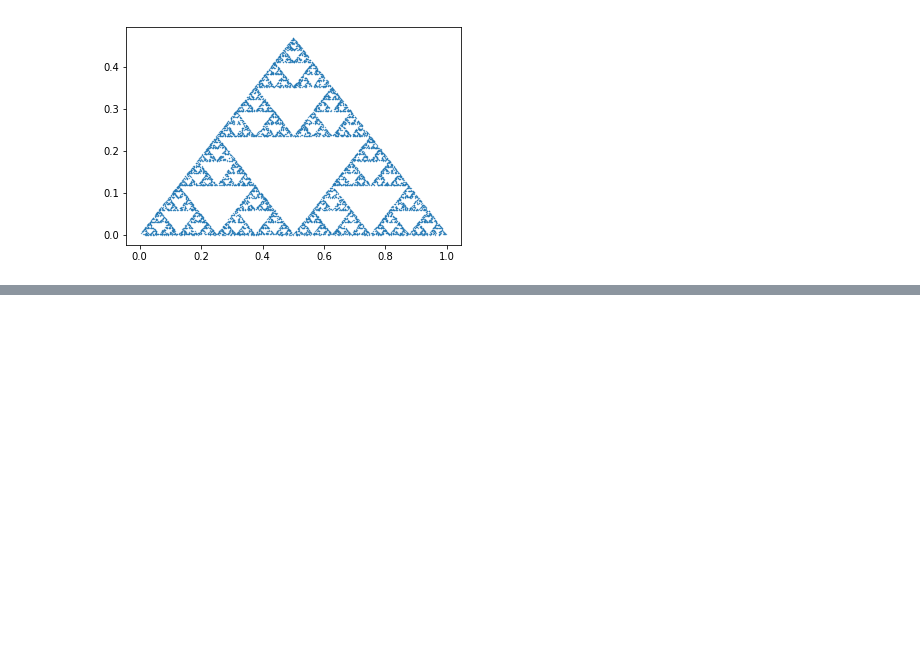
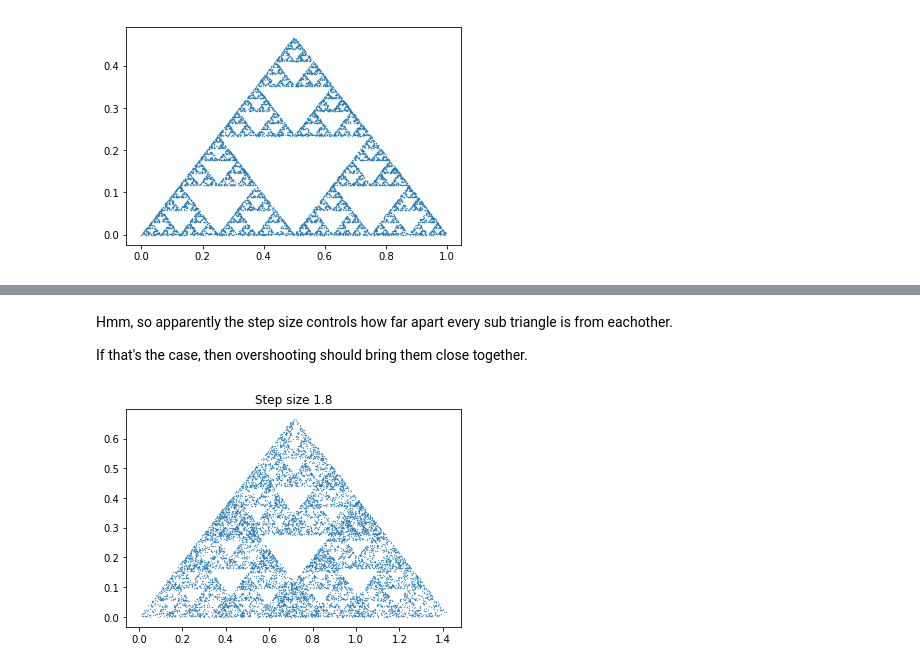
Before and after one commit to GuilhermeFreire/attractors, a Jupyter notebook: attractors.ipynb, the cells around one changed output, grey strips where cells are left out. Saved outputs shown, nothing was run; the diff lists cells and outputs as text; code cells hidden in the pictures; blank space fills up the shorter version.

```diff
--- a/attractors.ipynb
+++ b/attractors.ipynb
@@ -49,0 +76,15 @@ plt.show()
+# %% [markdown]
+Hmm, so apparently the step size controls how far apart every sub triangle is from eachother.
+
+If that's the case, then overshooting should bring them close together.
+# %%
+#Experimenting with step_size = 1.8
+spierpinski_overshoot = genPoints(triangle, 10000, 1.7)
+X_overshoot = spierpinski_overshoot[:,0]
+Y_overshoot = spierpinski_overshoot[:,1]
+
+plt.scatter(X_overshoot, Y_overshoot, s=0.1)
+plt.title("Step size 1.8")
+plt.show()
+# %% [output]
+[figure, added]
```
Also changed, not shown: parts of 11 cells of this notebook.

━━━━━━━━━━━━━━━━━━━━

Which of the lines in the material above contain "triangle"? Copy each one out.

* [Task solution]:
+Hmm, so apparently the step size controls how far apart every sub triangle is from eachother.
+spierpinski_overshoot = genPoints(triangle, 10000, 1.7)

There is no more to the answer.